Singapore is welcoming them back, but a full return of Chinese tourists isn’t likely in 2023, Singapore Tourism Board executives said at a press conference Tuesday.
Singapore Tourism Board’s CEO Keith Tan cited limited flight capacity and the speed of China’s border reopening as some of the reasons a full recovery from Chinese tourists isn’t expected this year.
Tan told CNBC that travel recovery from China is unlikely to exceed 60% of pre-Covid levels by year-end.
“We are hoping to get, for the whole year 2023, between 30% to 60% of where we were compared to the whole year 2019,” he said. “In our most ambitious and aggressive scenarios, we hope that things will be almost back to normal by the end of 2023.”
Currently, the number of flights from Singapore to China is only 10% of what it was pre-Covid. Unlike other countries in Asia, Singapore has not imposed new Covid-related restrictions on travelers from China.
Singapore’s tourism industry is expected to recover to pre-pandemic levels by 2024, according to its tourism board.
Tan said he welcomes competition from Hong Kong in terms of MICE — meetings, incentives, conventions and exhibitions.
Hong Kong “will throw a lot of resources to secure and anchor a whole range of events,” he said.
“I welcome that competition. I think it is good, and I’m glad that Hong Kong is back in business … but that also means that we have to work harder at securing a good set of events and investments for Singapore.”
Juliana Kua, assistant CEO of Singapore Tourism Board, added that there is “a strong pipeline of MICE events coming up to attract Chinese corporate travelers.”
Kua said that a trend observed among Chinese travelers is small group bookings with customized itineraries, rather than off-the-shelf packaged tours. The Singapore Tourism Board is targeting these travelers, she said.
Singapore’s international visitor arrivals reached 6.3 million in 2022, which is 33% of 2019 levels, according to Singapore Tourism Board’s statistics. About 1.1 million visitors came from Indonesia, the highest number of arrivals from any country.

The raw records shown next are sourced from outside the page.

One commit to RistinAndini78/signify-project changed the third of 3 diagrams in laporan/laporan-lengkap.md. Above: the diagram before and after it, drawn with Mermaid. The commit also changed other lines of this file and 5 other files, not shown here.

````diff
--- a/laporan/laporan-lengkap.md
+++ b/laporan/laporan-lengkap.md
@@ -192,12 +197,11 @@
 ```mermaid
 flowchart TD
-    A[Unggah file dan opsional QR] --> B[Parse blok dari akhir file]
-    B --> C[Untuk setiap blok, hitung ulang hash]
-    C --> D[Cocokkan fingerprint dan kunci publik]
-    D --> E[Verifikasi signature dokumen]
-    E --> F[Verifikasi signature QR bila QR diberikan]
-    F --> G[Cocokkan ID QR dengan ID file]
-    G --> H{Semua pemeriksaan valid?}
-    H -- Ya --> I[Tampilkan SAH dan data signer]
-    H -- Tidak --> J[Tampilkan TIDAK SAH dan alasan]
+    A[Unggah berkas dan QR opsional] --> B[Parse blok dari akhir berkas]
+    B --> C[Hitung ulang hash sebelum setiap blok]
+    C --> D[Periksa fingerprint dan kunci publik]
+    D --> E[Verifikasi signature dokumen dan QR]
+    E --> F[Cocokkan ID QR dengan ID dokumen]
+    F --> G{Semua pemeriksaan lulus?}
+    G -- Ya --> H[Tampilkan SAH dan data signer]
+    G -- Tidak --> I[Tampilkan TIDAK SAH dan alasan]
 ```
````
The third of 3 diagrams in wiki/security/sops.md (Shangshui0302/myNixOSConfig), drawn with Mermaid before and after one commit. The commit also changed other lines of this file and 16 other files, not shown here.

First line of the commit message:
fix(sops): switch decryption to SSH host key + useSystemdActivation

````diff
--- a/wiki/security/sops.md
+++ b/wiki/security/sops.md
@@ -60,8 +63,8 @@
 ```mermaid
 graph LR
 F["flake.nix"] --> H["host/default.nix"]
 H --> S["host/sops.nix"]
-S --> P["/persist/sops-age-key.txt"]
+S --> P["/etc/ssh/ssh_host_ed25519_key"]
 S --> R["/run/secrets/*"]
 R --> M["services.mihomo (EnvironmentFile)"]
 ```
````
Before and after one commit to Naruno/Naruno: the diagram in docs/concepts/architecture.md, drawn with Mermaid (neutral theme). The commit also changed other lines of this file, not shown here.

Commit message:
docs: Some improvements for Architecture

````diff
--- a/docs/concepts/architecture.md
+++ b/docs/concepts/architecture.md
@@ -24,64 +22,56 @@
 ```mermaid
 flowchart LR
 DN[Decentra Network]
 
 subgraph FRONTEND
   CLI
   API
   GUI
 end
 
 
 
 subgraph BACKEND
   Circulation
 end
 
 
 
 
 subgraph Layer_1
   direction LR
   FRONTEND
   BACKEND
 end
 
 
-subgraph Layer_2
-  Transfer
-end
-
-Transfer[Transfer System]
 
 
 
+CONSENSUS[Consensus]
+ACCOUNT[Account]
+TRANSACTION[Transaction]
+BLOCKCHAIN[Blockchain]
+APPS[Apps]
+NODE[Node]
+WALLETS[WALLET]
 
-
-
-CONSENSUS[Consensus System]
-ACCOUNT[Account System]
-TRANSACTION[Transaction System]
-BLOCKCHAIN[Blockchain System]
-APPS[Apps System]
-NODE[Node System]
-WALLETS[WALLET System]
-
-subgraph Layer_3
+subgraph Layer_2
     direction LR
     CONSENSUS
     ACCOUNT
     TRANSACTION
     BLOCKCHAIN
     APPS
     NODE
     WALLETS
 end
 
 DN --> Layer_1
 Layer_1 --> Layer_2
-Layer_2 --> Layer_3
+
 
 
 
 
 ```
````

Preliminary estimates for tourism receipts are between $13.8 billion and $14.3 billion Singapore dollars ($10.4 billion and $10.8 billion), which is around half of 2019’s tourism revenue.